That’s the thing about Terraria. It’s all about convenience. All the items you have on your character stay on your character, no matter whose world you’ve jumped into. There’s even a piggy bank that functions as your own private storage. No one can see what you put in there, and any piggy bank on any server will have your stuff in it. Also, instead of dropping everything you are carrying when you die, you simply lose an amount of money depending on how much you were carrying upon your death. My favorite part: Tools, weapons, and armor don’t wear out. You make a fancy ass sword, you can keep it as long as you want. Convenience!
So what’s the point of hoarding all these health crystals and stockpiling awesome weapons and armor? To summon and kill giant eyeballs with teeth/huge sandworms/super-duper-sized, disembodied skeleton heads, of course! The combat really is top notch and is reminescent of a post-Symphony of the Night Castlevania or a 2D Metroid. There are a lot of monsters to fight, each of them exclusive to different areas of the map, and there are even occasional random events like the invasion of a goblin army or the occurrence of a blood moon to keep you on your toes. You can even build a couple of forts and go head to head against your friends, as Terraria makes organizing PVP a snap!
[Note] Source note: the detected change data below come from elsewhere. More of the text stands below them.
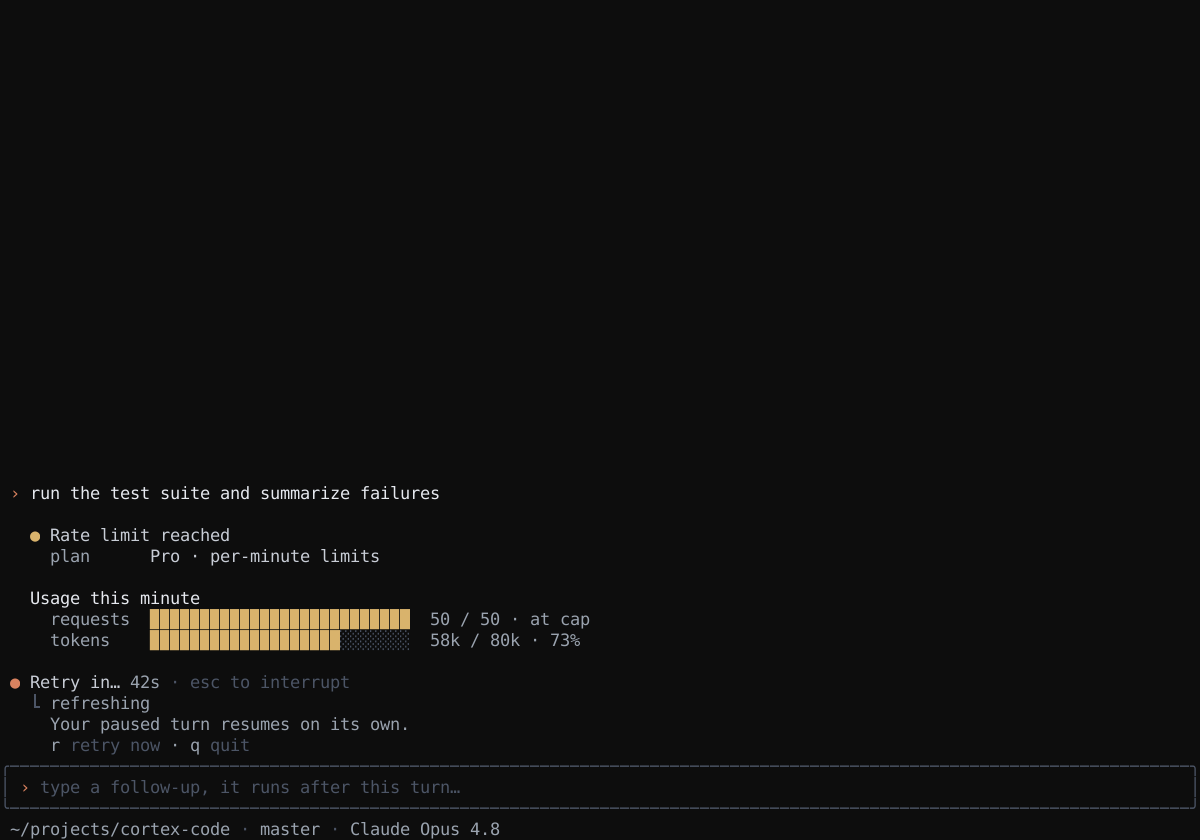
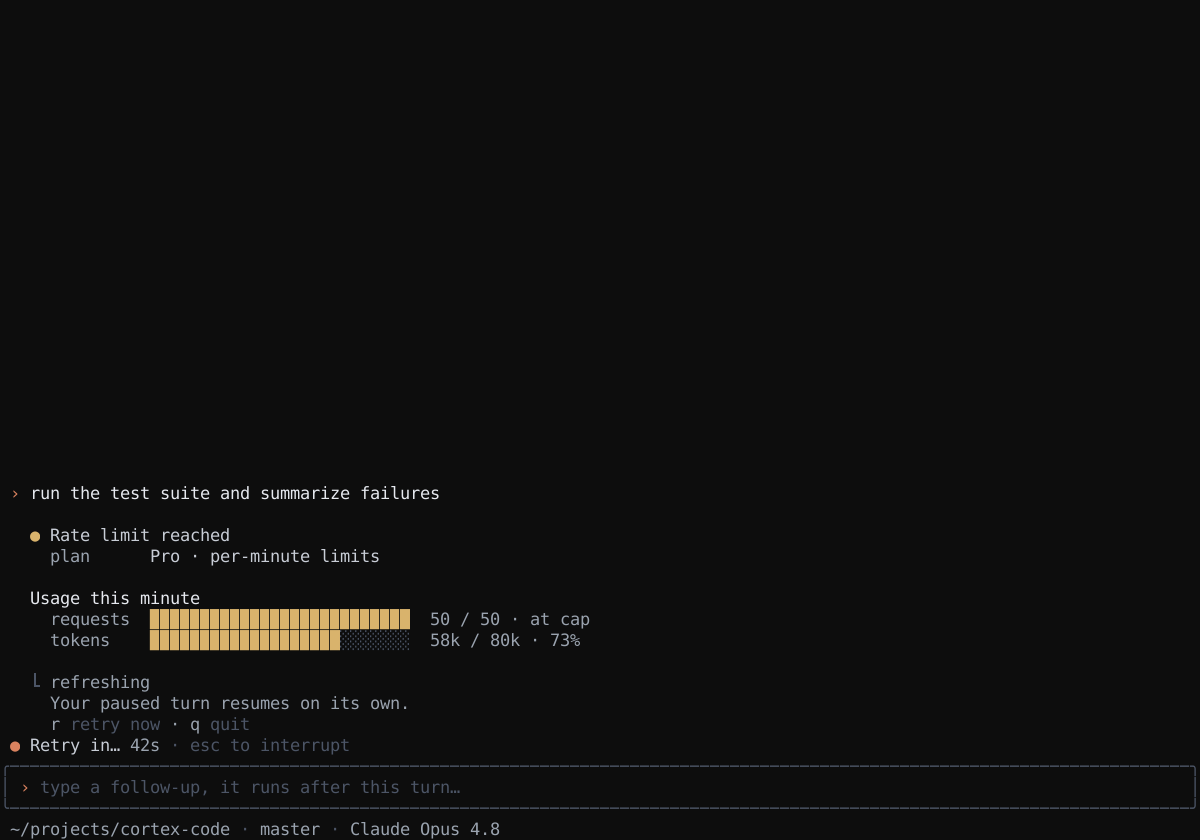
fix(mockups-v2): enforce working band adjacency

Changed region(s): [[0.0, 0.8048, 0.3392, 0.8976]]

diff --git a/tools-throwaway/mockup-harness/sweep_audit.py b/tools-throwaway/mockup-harness/sweep_audit.py
@@ -165,19 +165,19 @@ LIVE_ACTIVITY_CONSUMERS: dict[str, dict[str, Any]] = {
     },
     "orchestration/workflow-monitor": {
         "source_paths": ("screens/workflow_monitor.rs",),
-        "events": (("working_band", "Orchestrating", "4m12s", "band"),),
-        "owner": "band",
+        "events": (("inline_live_state", "Orchestrating", "4m12s", "none"),),
+        "owner": "inline",
         "verb": "Orchestrating",
         "activity": "Orchestrating",
-        "interrupt": "band",
+        "interrupt": "none",
     },
     "orchestration/workflow-monitor-failure": {
         "source_paths": ("screens/workflow_monitor.rs",),
-        "events": (("working_band", "Orchestrating", "4m12s", "band"),),
-        "owner": "band",
+        "events": (("inline_live_state", "Orchestrating", "4m12s", "none"),),
+        "owner": "inline",
         "verb": "Orchestrating",
         "activity": "Orchestrating",
-        "interrupt": "band",
+        "interrupt": "none",
     },
 }
 
@@ -214,7 +214,7 @@ KEY_LINE_ROLES: dict[str, dict[int, str]] = {
     "states/error-context": {36: "interactive_attached"},
     "states/error-network": {36: "failure_adjacent"},
     "states/interrupt": {35: "interactive_attached", 36: "interactive_attached", 37: "interactive_attached"},
-    "states/rate-limit": {36: "activity_attached"},
+    "states/rate-limit": {35: "activity_attached"},
     "states/share": {36: "interactive_attached"},
     "states/toasts": {3: "failure_adjacent"},
     "views/diff-viewer-staging": {1: "view_header", 6: "interactive_attached", 13: "interactive_attached", 22: "interactive_attached"},
@@ -772,12 +772,77 @@ def live_source_consumers(
     return consumers
 
 
-def working_bands(screen: dict[str, Any]) -> list[dict[str, Any]]:
-    return [
-        row
-        for row in screen["rows"]
-        if "…" in row["text"] and "esc to interrupt" in row["text"]
-    ]
+def bottom_frame(screen: dict[str, Any]) -> tuple[str, int | None]:
+    """Classify the status-adjacent frame from its rendered border geometry."""
+    rows = screen["rows"]
+    if len(rows) < 2:
+        return ("view", None)
+
+    bottom_index = len(rows) - 2
+    bottom = rows[bottom_index]["text"].strip()
+    if not (bottom.startswith("╰") and bottom.endswith("╯")):
+        return ("view", None)
+
+    top_index = next(
+        (
+            index
+            for index in range(bottom_index - 1, -1, -1)
+            if (
+                (text := rows[index]["text"].strip()).startswith("╭")
+                and text.endswith("╮")
+            )
+        ),
+        None,
+    )
+    if top_index is None:
+        return ("invalid_bottom_frame", None)
+
+    top = rows[top_index]["text"].strip()
+    titleless = all(character == "─" for character in top[1:-1])
+    prompt_row = rows[top_index + 1] if top_index + 1 < bottom_index else None
+    has_accent_prompt = prompt_row is not None and any(
+        character == "›"
+        and (span := style_at(prompt_row, column)) is not None
+        and span["fg"] == ACCENT
+        for column, character in enumerate(prompt_row["text"])
+    )
+    if titleless and has_accent_prompt:
+        return ("composer", rows[top_index]["line"])
+    if not titleless:
+        return ("action", rows[top_index]["line"])
+    return ("invalid_bottom_frame", rows[top_index]["line"])
+
+
+def validate_working_band_geometry(
+    audit: Audit,
+    screen: dict[str, Any],
+    event_pairs: list[tuple[dict[str, Any], dict[str, Any]]],
+) -> None:
+    """Require event-derived bands to be the final row before a composer."""
+    bands = {
+        row["line"]: row
+        for event, row in event_pairs
+        if event.get("source") == "working_band"
+    }
+    if not bands:
+        return
+
+    frame, composer_top = bottom_frame(screen)
+    for band in bands.values():
+        if frame != "composer":
+            audit.fail(
+                screen["id"],
+                band["line"],
+                "live_activity",
+                f"working band requires a titleless composer frame, detected {frame}",
+            )
+        elif composer_top is None or band["line"] + 1 != composer_top:
+            audit.fail(
+                screen["id"],
+                band["line"],
+                "live_activity",
+                "working band is not the final transcript row before the composer",
+            )
 
 
 def canonical_elapsed_tokens(row: dict[str, Any]) -> list[str]:
@@ -1042,6 +1107,8 @@ def validate_live_activity(
                     f"live-shaped row maps to {len(matches)} render events",
                 )
 
+        validate_working_band_geometry(audit, screen, event_pairs)
+
         bands = [
             row
             for event, row in event_pairs
@@ -1221,6 +1288,21 @@ def run(report: dict[str, Any], source_root: Path | None, fixture_name: str | No
                 }
             },
         )
+    elif fixture_name == "cross-003-band-not-adjacent":
+        validate_live_activity(
+            audit,
+            screens,
+            None,
+            {
+                "fixtures/band-not-adjacent.txt": {
+                    "events": (("working_band", "Composing", "24s", "band"),),
+                    "owner": "band",
+                    "verb": "Composing",
+                    "activity": "Composing",
+                    "interrupt": "band",
+                }
+            },
+        )
     elif fixture_name == "cross-003-unlisted":
         validate_live_activity(
             audit,
@@ -1338,6 +1420,42 @@ def fixture(name: str) -> dict[str, Any]:
                     "rows": [
                         row(1, band, [span(0, len(band), ACCENT)]),
                         row(2, duplicate, [span(0, len(duplicate), MUTED)]),
+                        status,
+                    ],
+                }
+            ]
+        }
+    if name == "cross-003-band-not-adjacent":
+        band = " ● Composing… 24s · esc to interrupt"
+        composer_top = f"╭{'─' * 118}╮"
+        composer_prompt = f"│ › type a follow-up{' ' * 99}│"
+        composer_bottom = f"╰{'─' * 118}╯"
+        return {
+            "screens": [
+                {
+                    "id": "fixtures/band-not-adjacent.txt",
+                    "events": [
+                        {
+                            "source": "working_band",
+                            "verb": "Composing",
+                            "elapsed": "24s",
+                            "interrupt": "band",
+                        }
+                    ],
+                    "rows": [
+                        row(1, band, [span(0, 2, ACCENT), span(2, len(band))]),
+                        row(2, "   ordinary transcript row", [span(0, 26)]),
+                        row(3, composer_top, [span(0, len(composer_top), FAINT)]),
+                        row(
+                            4,
+                            composer_prompt,
+                            [
+                                span(0, 2, FAINT),
+                                span(2, 3, ACCENT),
+                                span(3, len(composer_prompt), FAINT),
+                            ],
+                        ),
+                        row(5, composer_bottom, [span(0, len(composer_bottom), FAINT)]),
                         status,
                     ],
                 }
@@ -1539,6 +1657,7 @@ def main() -> int:
         choices=(
             "cross-002",
             "cross-003-duplicate",
+            "cross-003-band-not-adjacent",
             "cross-003-unlisted",
             "cross-003-eventless-row",
             "cross-003-verb-mismatch",

diff --git a/tools-throwaway/mockup-harness/src/screens/workflow_monitor.rs b/tools-throwaway/mockup-harness/src/screens/workflow_monitor.rs
@@ -131,7 +131,11 @@ fn render_variant(f: &mut Frame, variant: MonitorVariant) {
             m("  ·  branch  "),
             t("workflow/wf-42/feat-api-routes"),
         ]),
-        chrome::working_band("Orchestrating", 252.0, Some("3 workers")),
+        Line::from(vec![
+            Span::raw("   "),
+            m(&chrome::inline_live_state("Orchestrating", 252.0)),
+            m(" · 3 workers"),
+        ]),
         Line::from(""),
         Line::from(vec![Span::raw("   "), m("wave scheduling · parallel metrics")]),
         chrome::rule_line(105),

diff --git a/tools-throwaway/mockup-harness/src/screens/rate_limit.rs b/tools-throwaway/mockup-harness/src/screens/rate_limit.rs
@@ -26,10 +26,10 @@ pub fn render(f: &mut Frame) {
         usage("requests", 50, 50, "50 / 50 · at cap"),
         usage("tokens", 58, 80, "58k / 80k · 73%"),
         Line::from(""),
-        chrome::working_band("Retry in", 42.0, None),
         chrome::refreshing_note(),
         detail(vec![m("Your paused turn resumes on its own.")]),
         detail(recovery),
+        chrome::working_band("Retry in", 42.0, None),
     ];
 
     chrome::transcript(f, body, lines);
Graphically, this isn’t going to knock any socks off. Lofty concepts aside, this is an indie-ass indie game and that’s exactly what it looks like. I’ve even heard it compared to bad RPG Maker game, and while I don’t think it looks quite that bad, it’s definitely not gorgeous; however, for what it is, I think it works just fine. Honestly, if you’re complaining about graphics in a game like Terraria just save your $9.99. Spend it on graphics or something, graphics-face.
It’s important to note that Terraria isn’t finished. There are lots of changes and new additions planned for the future, so don’t get too comfy with how things are. That being said, as things stand now, the end game is a bit weak. Granted it takes a good bit of doing to get to the point where you can hold your own in the underworld for more than a few seconds, but once you get the really good stuff, plan to have some downtime away from the game until Re-Logic starts beefing up the end game in their updates. Don’t take that the wrong way; this is by all means a complete game. Expect a good 20 hours or more of Terraria-ing before you start to wonder what to do next.
Right now, Terraria offers multiplayer for up to 8 people at a time in a server. Currently the most reliable way to connect to your friends is through Hamachi, a third party virtual private network software that’s been around forever. Fortunately, Hamachi is a breeze to use and you should have no problem using it to enjoy some great, relatively lag-free multiplayer in no time flat. This is all due to change in the very near future, so it won’t be long before you won’t even have to bother with third party stuff.
Terraria is a great game and a serious contender for Minecraft’s spot as top dog of the indie sandbox games. There is no doubt where it took a lot of its cues, but Terraria has way more to offer than just being a quick diversion from your latest project making a scale model of the USS Enterprise or whatever it is you do on Minecraft.
Phew… I managed to make it through this whole review and only mentioned Minecraft eight times.
Nine times… Dammit!